This is where context can help. If you are trying to tell a story about your product, context is the background information that helps the scene make sense. Without this context, you leave it up to the customer to figure it out on their own.
I recently wrote an article highlighting Box.com as an example for setting good background context on their web site. New visitors can quickly understand what their product is (secure cloud file access) and who they are positioning it to (business users) thanks to messaging supported by good background context.
I would like to highlight another example that I don’t think does as good a job in providing support for the product message, Microsoft’s new Surface product launch video (see video below).
Microsoft is running this ad as an on-air introduction for their product launch. It is most likely the first contact that people are going to have with the first hardware tablet built by Microsoft So, what does Microsoft do to help provide context for the product story in the video?
- They rapidly and repeatedly attach and detach a keyboard from the tablet
- They leverage an upbeat soundtrack
- They have young dancers
- They have old dancers
- They have kids dancers
- They have office workers dancers
- They have hipsters dancers
- They make a lot of clicking sounds
- They user tablets as a drum set??
I would say that the music and dancing are about trying to create an emotional message associating the product as being fun and consumer oriented. Now there is nothing wrong about trying to build an emotional message for a product, but this is easier said than done for a new product. Somewhere in this message there needs to be a product, that not only does something, but does it better than the competition.
My best guess for all the clicking noises is that this is about helping viewers understand that this device has a detachable keyboard and a kickstand (the functional part of the message).
However, if this is the main differentiator of the new device, shouldn’t it be a bit clearer why this is a big deal?
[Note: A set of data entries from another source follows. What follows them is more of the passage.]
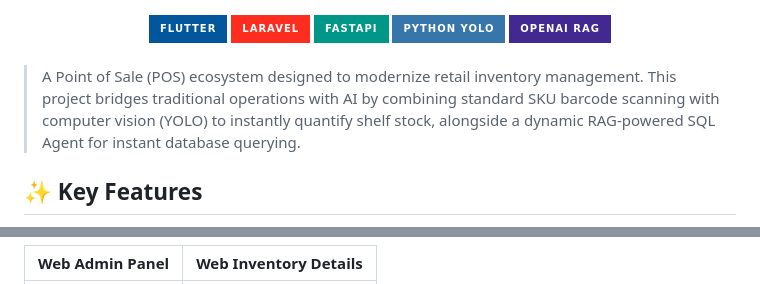
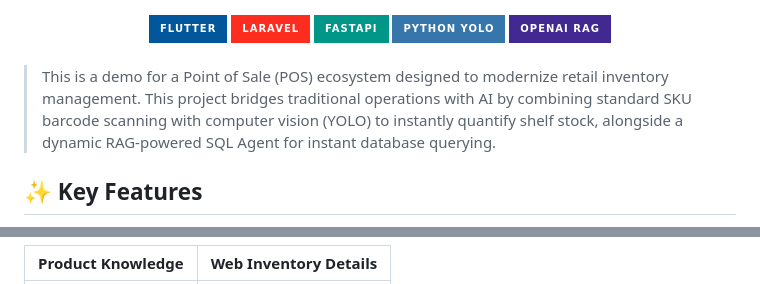
Before and after one commit to Peiling0509/pos-vision-demo, a Markdown page: README.md, 2 parts joined by grey strips. GitHub-like rendering; badges without logos.

Commit message:
Revise README for demo clarification and formatting
Updated README to clarify that this is a demo version of the Smart POS Vision project. Adjusted text for better readability and added image links.

```diff
--- a/README.md
+++ b/README.md
@@ -17,7 +13,7 @@
 
 <br>
 
-> A Point of Sale (POS) ecosystem designed to modernize retail inventory management. This project bridges traditional operations with AI by combining standard SKU barcode scanning with computer vision (YOLO) to instantly quantify shelf stock, alongside a dynamic RAG-powered SQL Agent for instant database querying.
+> This is a demo for a Point of Sale (POS) ecosystem designed to modernize retail inventory management. This project bridges traditional operations with AI by combining standard SKU barcode scanning with computer vision (YOLO) to instantly quantify shelf stock, alongside a dynamic RAG-powered SQL Agent for instant database querying.
 
 ## ✨ Key Features
 
@@ -66,3 +62,3 @@ Building a hybrid AI/traditional software system presented unique challenges. He
 
-| Web Admin Panel | Web Inventory Details |
+| Product Knowledge | Web Inventory Details |
 | :---: | :---: |
```
Also changed, not shown: other parts of README.md (+10 -12 lines).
Is it about being more productive? If so, you’d think you would see a reference to productivity and getting something done (maybe someone using Microsoft Office?). They don’t even show anyone typing on the keyboard during the entire video.
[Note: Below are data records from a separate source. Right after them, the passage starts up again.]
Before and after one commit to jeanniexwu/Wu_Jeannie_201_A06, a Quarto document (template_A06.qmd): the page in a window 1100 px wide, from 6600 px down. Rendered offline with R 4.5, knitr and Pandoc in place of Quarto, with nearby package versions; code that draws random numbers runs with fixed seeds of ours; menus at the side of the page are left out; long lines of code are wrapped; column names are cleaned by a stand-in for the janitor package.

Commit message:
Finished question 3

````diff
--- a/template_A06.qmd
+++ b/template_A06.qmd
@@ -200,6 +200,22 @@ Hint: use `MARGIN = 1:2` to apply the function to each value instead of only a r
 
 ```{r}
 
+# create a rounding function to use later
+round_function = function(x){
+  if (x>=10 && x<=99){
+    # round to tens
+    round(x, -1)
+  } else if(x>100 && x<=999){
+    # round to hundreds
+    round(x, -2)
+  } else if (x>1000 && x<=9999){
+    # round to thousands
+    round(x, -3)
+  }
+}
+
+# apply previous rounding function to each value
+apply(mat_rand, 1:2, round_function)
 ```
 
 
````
Without more context around the functional uses of the product, Microsoft is leaving it up the viewers of the video to decide on their own if this solves a problem they have. I believe they are trying to position the device as a “living room and office device” but I think it completely misses the mark on helping us to see why this is important.
What do you think? See something I am missing that pulls it all together?